Currently, Waka Kotahi and its service providers are sending out a vast array of roading information. The consultative process associated with road closures is currently managed through the respective Freight Forum Group of the 14 regional groups that meet, either in person or virtually, typically every two months. Our Regional and Sector Advisers need to spend a lot of their time at those meetings and forward roading information on to members, which presents a major commitment and strain on resources. We had a very constructive discussion and we have agreed to workshop opportunities for improvement both immediately and longer term. That workshop is tentatively scheduled for early November.        

The other highlight of my activities this week has been reviewing our Policy Position Papers. This has given me a chance to ensure that what we are working on is well-connected and aligned with our strategy, particularly in regard to our policies and the issues our sector groups are dealing with. 

I’m pleased to see we have good alignment, however I was also a little concerned at how many issues that need resolving are related to the need for legislative change.
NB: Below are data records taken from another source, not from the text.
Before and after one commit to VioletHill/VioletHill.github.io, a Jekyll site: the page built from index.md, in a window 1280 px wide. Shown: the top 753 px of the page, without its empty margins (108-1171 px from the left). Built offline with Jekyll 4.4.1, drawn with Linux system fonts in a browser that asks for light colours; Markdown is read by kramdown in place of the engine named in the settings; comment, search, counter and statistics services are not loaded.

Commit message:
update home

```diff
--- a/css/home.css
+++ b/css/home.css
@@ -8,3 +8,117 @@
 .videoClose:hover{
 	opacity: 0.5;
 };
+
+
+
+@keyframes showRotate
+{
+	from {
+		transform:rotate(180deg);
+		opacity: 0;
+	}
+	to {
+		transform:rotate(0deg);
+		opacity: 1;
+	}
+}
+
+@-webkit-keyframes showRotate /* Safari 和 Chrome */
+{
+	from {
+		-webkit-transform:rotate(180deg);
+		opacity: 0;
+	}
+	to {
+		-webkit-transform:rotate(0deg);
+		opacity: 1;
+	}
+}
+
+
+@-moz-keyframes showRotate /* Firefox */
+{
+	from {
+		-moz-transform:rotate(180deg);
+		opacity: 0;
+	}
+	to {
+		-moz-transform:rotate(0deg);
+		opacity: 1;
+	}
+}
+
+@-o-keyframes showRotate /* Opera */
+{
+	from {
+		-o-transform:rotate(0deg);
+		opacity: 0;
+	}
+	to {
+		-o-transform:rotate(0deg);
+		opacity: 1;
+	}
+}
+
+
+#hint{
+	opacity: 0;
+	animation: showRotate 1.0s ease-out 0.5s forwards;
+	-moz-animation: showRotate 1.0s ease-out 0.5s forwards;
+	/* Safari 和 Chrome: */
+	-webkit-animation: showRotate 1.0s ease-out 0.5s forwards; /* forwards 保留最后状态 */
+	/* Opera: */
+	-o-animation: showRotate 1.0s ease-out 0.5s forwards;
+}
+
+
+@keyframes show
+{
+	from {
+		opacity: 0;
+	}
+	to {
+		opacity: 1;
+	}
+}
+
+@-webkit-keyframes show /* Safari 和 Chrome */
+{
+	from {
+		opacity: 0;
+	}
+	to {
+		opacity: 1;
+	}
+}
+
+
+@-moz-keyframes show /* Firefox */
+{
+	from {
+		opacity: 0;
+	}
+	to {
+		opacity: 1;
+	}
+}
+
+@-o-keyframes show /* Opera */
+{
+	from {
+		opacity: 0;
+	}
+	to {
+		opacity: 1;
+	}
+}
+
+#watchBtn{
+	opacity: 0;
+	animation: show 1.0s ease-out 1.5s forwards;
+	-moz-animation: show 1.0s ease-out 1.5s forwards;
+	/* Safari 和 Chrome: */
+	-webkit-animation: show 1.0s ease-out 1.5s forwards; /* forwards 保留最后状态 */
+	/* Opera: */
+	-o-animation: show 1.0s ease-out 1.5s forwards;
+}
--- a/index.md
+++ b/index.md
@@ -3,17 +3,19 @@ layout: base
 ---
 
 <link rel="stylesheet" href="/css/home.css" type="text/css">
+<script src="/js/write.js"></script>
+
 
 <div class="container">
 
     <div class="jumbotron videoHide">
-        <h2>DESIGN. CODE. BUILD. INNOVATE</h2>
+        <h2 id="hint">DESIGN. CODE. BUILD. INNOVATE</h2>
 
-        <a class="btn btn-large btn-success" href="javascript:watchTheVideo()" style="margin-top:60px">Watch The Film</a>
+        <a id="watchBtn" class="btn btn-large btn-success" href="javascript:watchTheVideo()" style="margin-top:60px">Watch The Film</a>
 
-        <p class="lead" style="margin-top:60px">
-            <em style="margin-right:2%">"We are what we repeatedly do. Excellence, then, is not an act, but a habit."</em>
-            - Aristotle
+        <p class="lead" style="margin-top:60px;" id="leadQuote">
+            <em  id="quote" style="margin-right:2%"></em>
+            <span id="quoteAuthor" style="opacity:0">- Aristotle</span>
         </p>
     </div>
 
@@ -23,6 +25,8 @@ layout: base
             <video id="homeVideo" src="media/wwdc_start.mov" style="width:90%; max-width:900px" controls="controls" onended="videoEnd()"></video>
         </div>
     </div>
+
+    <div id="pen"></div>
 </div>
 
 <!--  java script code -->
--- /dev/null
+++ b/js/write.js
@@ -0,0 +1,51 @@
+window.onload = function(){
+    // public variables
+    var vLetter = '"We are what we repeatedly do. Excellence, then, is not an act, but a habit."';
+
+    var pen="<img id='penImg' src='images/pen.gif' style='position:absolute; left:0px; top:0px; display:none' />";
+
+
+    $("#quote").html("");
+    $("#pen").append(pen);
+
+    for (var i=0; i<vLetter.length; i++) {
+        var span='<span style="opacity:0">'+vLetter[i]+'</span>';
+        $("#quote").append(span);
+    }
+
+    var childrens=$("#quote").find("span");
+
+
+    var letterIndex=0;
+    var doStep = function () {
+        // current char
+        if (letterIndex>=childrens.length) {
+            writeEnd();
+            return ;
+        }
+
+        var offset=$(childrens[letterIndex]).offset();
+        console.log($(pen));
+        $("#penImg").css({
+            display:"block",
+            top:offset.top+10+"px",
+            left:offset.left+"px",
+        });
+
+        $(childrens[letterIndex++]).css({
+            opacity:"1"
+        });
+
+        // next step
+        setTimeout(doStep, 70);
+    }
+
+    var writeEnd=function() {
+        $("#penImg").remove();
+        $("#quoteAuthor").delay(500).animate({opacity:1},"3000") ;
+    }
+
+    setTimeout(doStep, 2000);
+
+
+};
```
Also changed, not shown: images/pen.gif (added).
Those land transport rules include Worktime and Logbooks, Vehicle Dimension and Mass, Driver Licensing, and Road User.                  

On Friday, possibly as you’re reading this, I’m undertaking an interview to inform the Capability Review of Te Manatū Waka – Ministry of Transport.  

Our policy position review was timely and valuable for me to see how much more successful our industry could be if our legislation empowered us rather than constrained us – and that’s something I’ll be raising in the MoT capability interview. 

We’ve sent out an advisory this week alerting people to the funding that Inspiring Futures provides for many industry sectors. You can find out more about that here 

Please note: The content of this Advisory has been issued to inform members of Transporting New Zealand. It is for road freight transport industry circulation, not for media publication. It can be forwarded in its entirety to members of Transporting New Zealand. It cannot be reproduced, or printed in parts, under any logo other than Ia Ara Aotearoa Transporting New Zealand’s logo, without written permission from Transporting New Zealand.